Ivory Coast Border Map

Yearbook 2003

Ivory Coast. The intensity of the civil war that erupted in September 2002 waned in January, and at the end of the month the government and the three rebel groups signed a peace agreement. A unifying government would be formed and the president would hand over a series of powers to a new prime minister.

According to Countryaah.com, Ivory Coast Independence Day is August 7. Seydou Diarra, a respected politician from the north, was appointed head of the unity government. led a national reconciliation conference a year earlier. Government formation, however, dragged on over time. The rebels took part in occasional meetings, but most often boycotted the government in protest against President Laurent Gbagbo unilaterally appointing a Minister of Defense and a Minister of the Interior that they did not want to approve. The Rebels had demanded to add these two important items themselves. New battles flared over and over in the western parts of the country. The rebels accused the loyalist militia backed by Liberian mercenaries for being behind the outbreak of war.

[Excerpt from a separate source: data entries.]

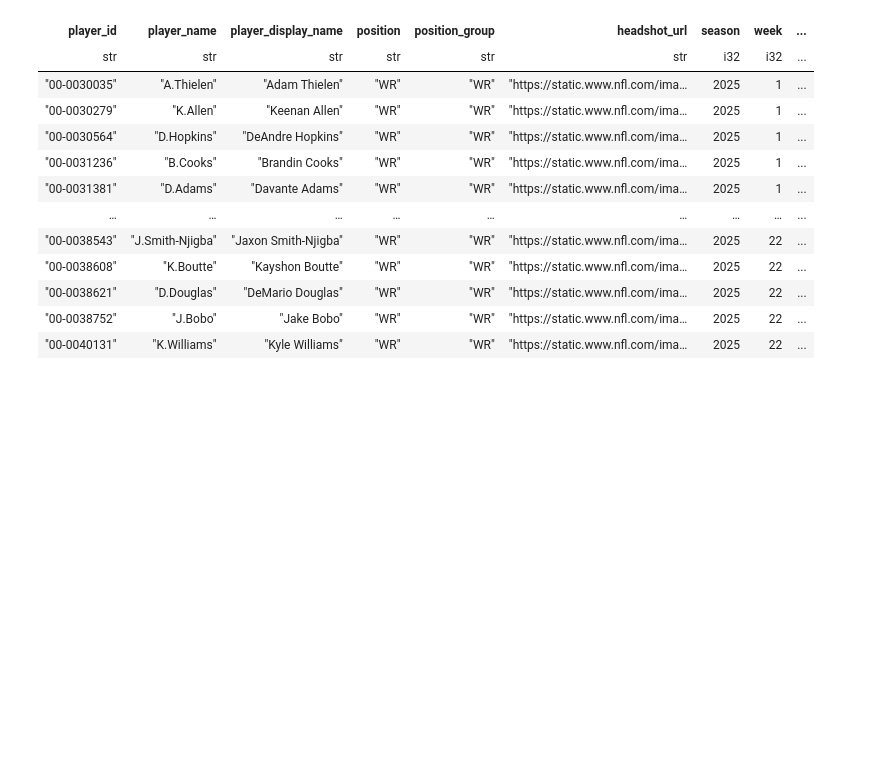
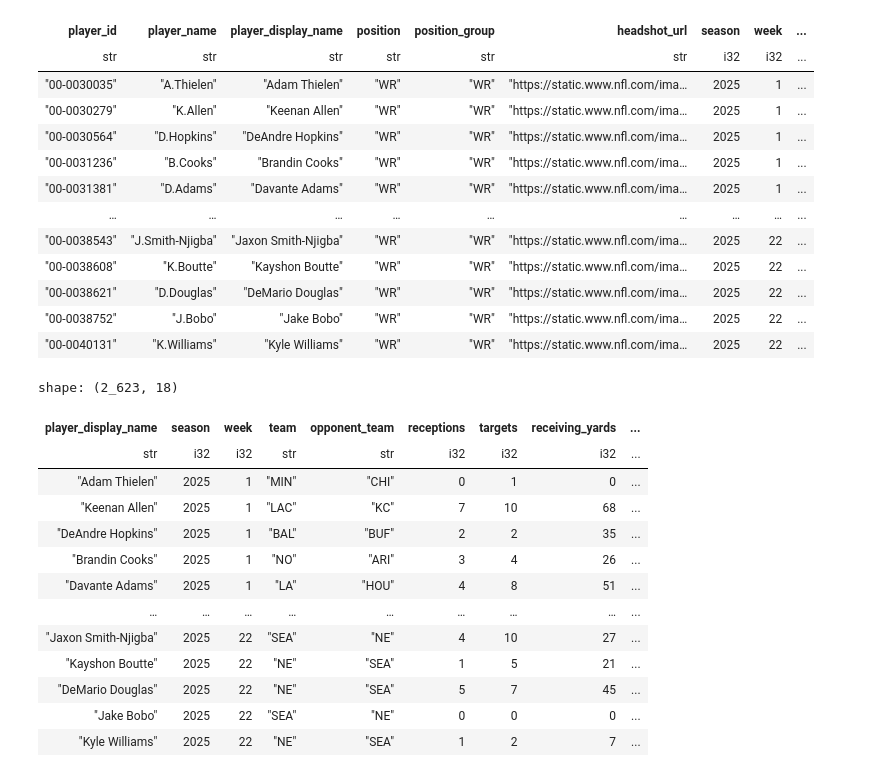
Before and after one commit to samarthsarda9/fantasy-football-project, a Jupyter notebook: notebooks/01_explore_data.ipynb, the cells around one changed output. Saved outputs shown, nothing was run; the diff lists cells and outputs as text; code cells hidden in the pictures; blank space fills up the shorter version.

```diff
--- a/notebooks/01_explore_data.ipynb
+++ b/notebooks/01_explore_data.ipynb
@@ -44,3 +46,41 @@ shape: (2_623, 145)
 | "00-0038621" | "D.Douglas" | "DeMario Douglas" | "WR" | "WR" | "https://static.www.nfl.com/ima… | 2025 | 22 | ... |
 | "00-0038752" | "J.Bobo" | "Jake Bobo" | "WR" | "WR" | "https://static.www.nfl.com/ima… | 2025 | 22 | ... |
 | "00-0040131" | "K.Williams" | "Kyle Williams" | "WR" | "WR" | "https://static.www.nfl.com/ima… | 2025 | 22 | ... |
+# %%
+receiving_stats = receivers.select([
+    "player_display_name",
+    "season",
+    "week",
+    "team",
+    "opponent_team",
+    "receptions",
+    "targets",
+    "receiving_yards",
+    "receiving_tds",
+    "receiving_air_yards",
+    "receiving_yards_after_catch",
+    "receiving_first_downs",
+    "receiving_fumbles",
+    "receiving_fumbles_lost",
+    "rushing_yards",
+    "rushing_tds",
+    "rushing_fumbles_lost",
+    "fantasy_points_ppr",
+])
+
+receiving_stats
+# %% [output]
+shape: (2_623, 18)
+| player_display_name | season | week | team | opponent_team | receptions | targets | receiving_yards | ... |
+| str | i32 | i32 | str | str | i32 | i32 | i32 | ... |
+| "Adam Thielen" | 2025 | 1 | "MIN" | "CHI" | 0 | 1 | 0 | ... |
+| "Keenan Allen" | 2025 | 1 | "LAC" | "KC" | 7 | 10 | 68 | ... |
+| "DeAndre Hopkins" | 2025 | 1 | "BAL" | "BUF" | 2 | 2 | 35 | ... |
+| "Brandin Cooks" | 2025 | 1 | "NO" | "ARI" | 3 | 4 | 26 | ... |
+| "Davante Adams" | 2025 | 1 | "LA" | "HOU" | 4 | 8 | 51 | ... |
+| … | … | … | … | … | … | … | … | ... |
+| "Jaxon Smith-Njigba" | 2025 | 22 | "SEA" | "NE" | 4 | 10 | 27 | ... |
+| "Kayshon Boutte" | 2025 | 22 | "NE" | "SEA" | 1 | 5 | 21 | ... |
+| "DeMario Douglas" | 2025 | 22 | "NE" | "SEA" | 5 | 7 | 45 | ... |
+| "Jake Bobo" | 2025 | 22 | "SEA" | "NE" | 0 | 0 | 0 | ... |
+| "Kyle Williams" | 2025 | 22 | "NE" | "SEA" | 1 | 2 | 7 | ... |
```
Also changed, not shown: parts of 10 cells of this notebook, 1 other file.
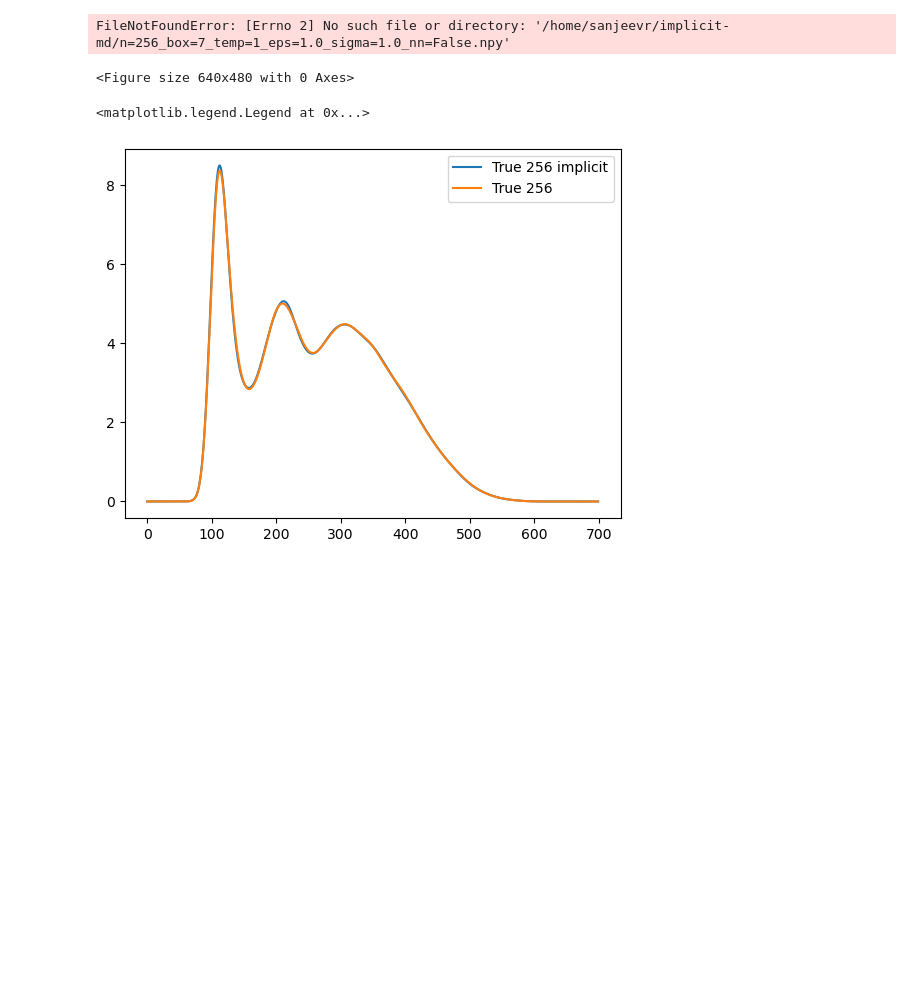
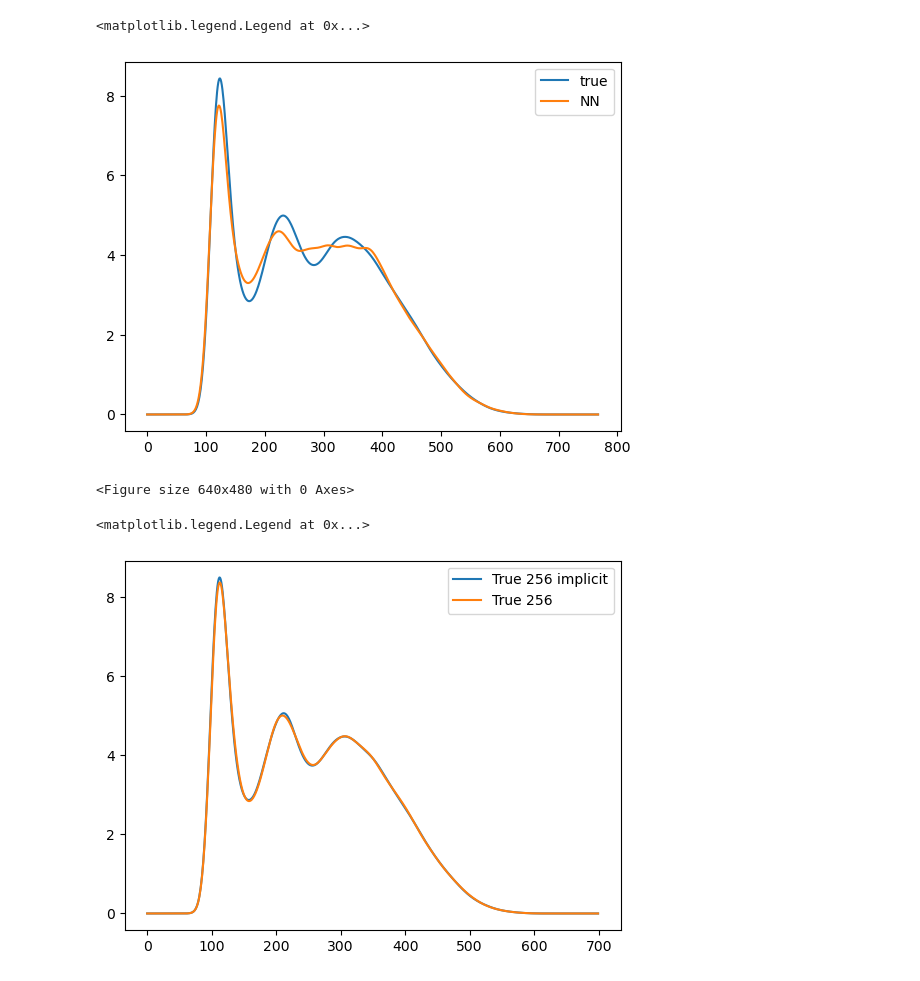
Before and after one commit to jeevster/implicit-md, a Jupyter notebook: Untitled.ipynb, the cells around one changed output. Saved outputs shown, nothing was run; the diff lists cells and outputs as text; code cells hidden in the pictures; blank space fills up the shorter version.

```diff
--- a/Untitled.ipynb
+++ b/Untitled.ipynb
@@ -1,27 +1,21 @@
 # %%
 import numpy as np
 import matplotlib.pyplot as plt
 
-g_r_diff = np.load("/home/sanjeevr/implicit-md/n=256_box=7_temp=1_eps=1.0_sigma=1.0_nn=False.npy")
-plt.plot(np.linspace(1, 1000, 999), g_r_diff, label = 'true')
-plt.xlabel("Timestep")
-plt.ylabel("Average Relative Difference in RDF from Previous Timestep")
+g_r = np.load("/home/sanjeevr/implicit-md/ground_truth_posvelonly/n=256_box=7_temp=1_eps=1.0_sigma=1.0/gt_rdf.npy")
+plt.plot(g_r, label = 'true')
 
-g_r_diff = np.load("/home/sanjeevr/implicit-md/n=256_box=7_temp=1_eps=1.0_sigma=1.0_nn=True.npy")
-#plt.plot(np.linspace(1, 1000, 999), g_r_diff, label = 'NN-untrained')
-
-plt.yscale('log')
-plt.xscale('log')
+g_r = np.load('/home/sanjeevr/implicit-md/results/posvelonly_IMPLICIT_n=256_box=7_temp=1_eps=1.0_sigma=1.0_dt=0.005_ttotal=1.0/rdf_epoch30.npy')
+plt.plot(g_r, label = 'NN')
 
 
-# plt.axhline(2.5, c = 'g')
-# plt.axvline(50, c = 'g')
 
 
 
 plt.legend()
 # %% [output]
-FileNotFoundError: [Errno 2] No such file or directory: '/home/sanjeevr/implicit-md/n=256_box=7_temp=1_eps=1.0_sigma=1.0_nn=False.npy'
+<matplotlib.legend.Legend at 0x...>
+[figure, added]
 # %%
 import numpy as np
 import time
```
Also changed, not shown: 10 other files.
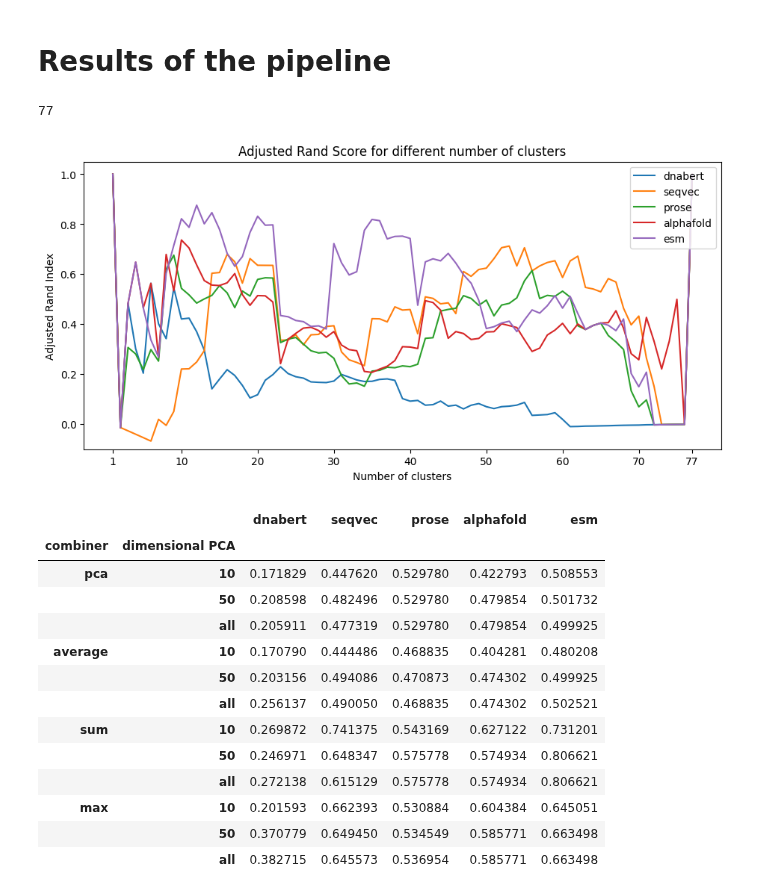
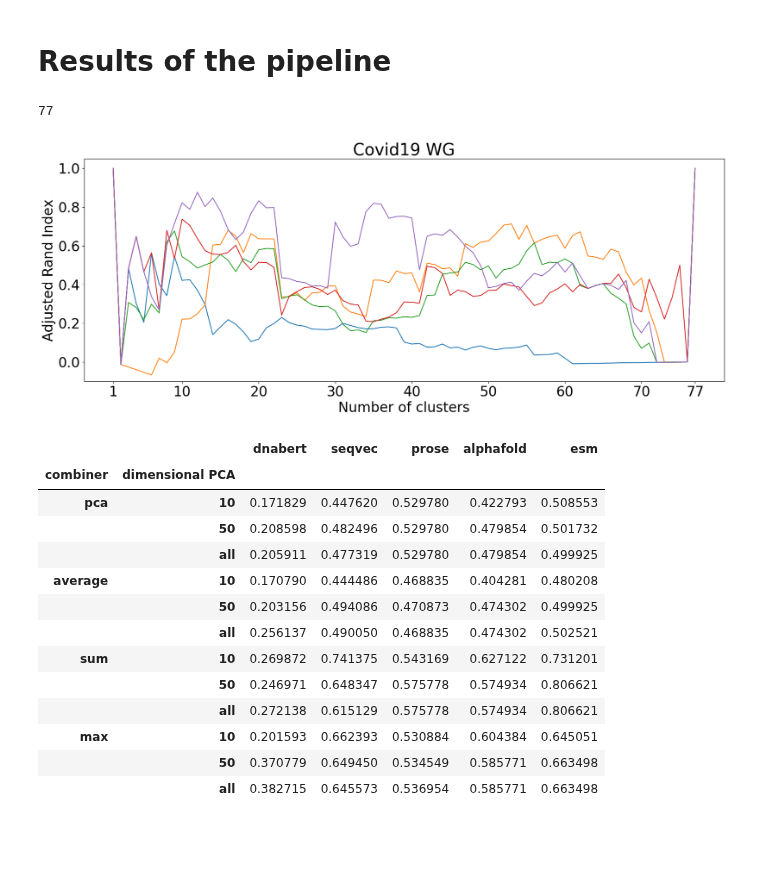
Before and after one commit to matteotolloso/BioEmbedding, a Jupyter notebook: results_notebook/results_covid19.ipynb, the cells around one changed output. Drawn from its saved outputs; the diff is of its cells as text; code cells hidden in the pictures; blank space fills up the shorter version.

```diff
--- a/results_notebook/results_covid19.ipynb
+++ b/results_notebook/results_covid19.ipynb
@@ -23,45 +23,46 @@ r, best_lst, results_dict_ars = results2table(
         ],
     combiners = ["pca", "average", "sum", "max"],
     pcas = [ '10', '50', 'all'],
-    metric="mean_adjusted_rand_score",
 
     preferred_metric_embedding="euclidean",
     preferred_method_embedding="average",
 
     preferred_metric_gt="euclidean", # euclidean, average: equivalent to UPGMA when the gt is the distance matrix
     preferred_method_gt="average",
 
     preferred_edge_weight="jaccard",
     preferred_annotation="keywords"
 )
-with open("./latex_output.txt", "w") as f:
-    r.to_latex(f)
+# with open("./latex_output.txt", "w") as f:
+#     r.to_latex(f)
 
-fig, _ = plt.subplots(figsize=(11, 5))
+fig, _ = plt.subplots(figsize=(20, 7))
+fontsize = 24
+plt.rcParams['font.size'] = f'{fontsize}'
 
 plt.xlabel("Number of clusters")
 plt.ylabel("Adjusted Rand Index")
-plt.title("Adjusted Rand Score for different number of clusters")
+plt.title(" Covid19 WG ")
 
 plt.ylim(-0.1, 1.05)
 
 X = [i for i in range(len(best_lst), 0, -1)]
 print(len(best_lst))
 
 plt.xticks([i for i in range(0, len(best_lst)+1, 10)][1:] + [1] + [len(best_lst)])
 
 plt.plot(X, results_dict_ars['max']['all']['dnabert'], label='dnabert')
 plt.plot(X, results_dict_ars['max']['10']['seqvec'], label='seqvec')
 plt.plot(X, results_dict_ars['sum']['all']['prose'], label='prose')
 plt.plot(X, results_dict_ars['max']['all']['alphafold'], label='alphafold')
 plt.plot(X, results_dict_ars['sum']['all']['esm'], label='esm')
-plt.legend(loc = "upper right")
+# plt.legend(loc = "upper right")
 plt.show()
-# fig.savefig(Path(PATH).stem + '.eps')
+fig.savefig(Path(PATH).stem + '.eps')
 r
 # %% [output]
 77
-[figure, old version]
+[figure, new version]
 |  |  | dnabert | seqvec | prose | alphafold | esm |
 | combiner | dimensional PCA |  |  |  |  |  |
 | pca | 10 | 0.171829 | 0.447620 | 0.529780 | 0.422793 | 0.508553 |
```
Also changed, not shown: 31 other files.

A new ceasefire agreement was concluded on May 1, and now the Liberian army was behind the agreement. In June the parties decided to gather all the soldiers in the cities, and in July the UN was able to send a first group of unarmed military observers.

On July 5, the war was officially concluded. The international peacekeeping force that began stationing in the Ivory Coast at the end of 2002 was strengthened and amounted to nearly 4,000 French soldiers and more than 3,000 from West African countries during the fall. But still not all ministerial issues were resolved, and at the end of September, the rebels interrupted government cooperation.

West African leaders held a series of meetings to try to resolve the conflict, but only in December did the rebels say they were prepared to take back their positions in the government. The war, which made between 600,000 and 1 million people homeless, had also had devastating economic consequences. The fact that the Ivory Coast was still judged to have little economic growth in 2003 was entirely due to an unusually good cocoa harvest and favorable prices. For most other industries, it looked bleak.

Ivory Coast Border Map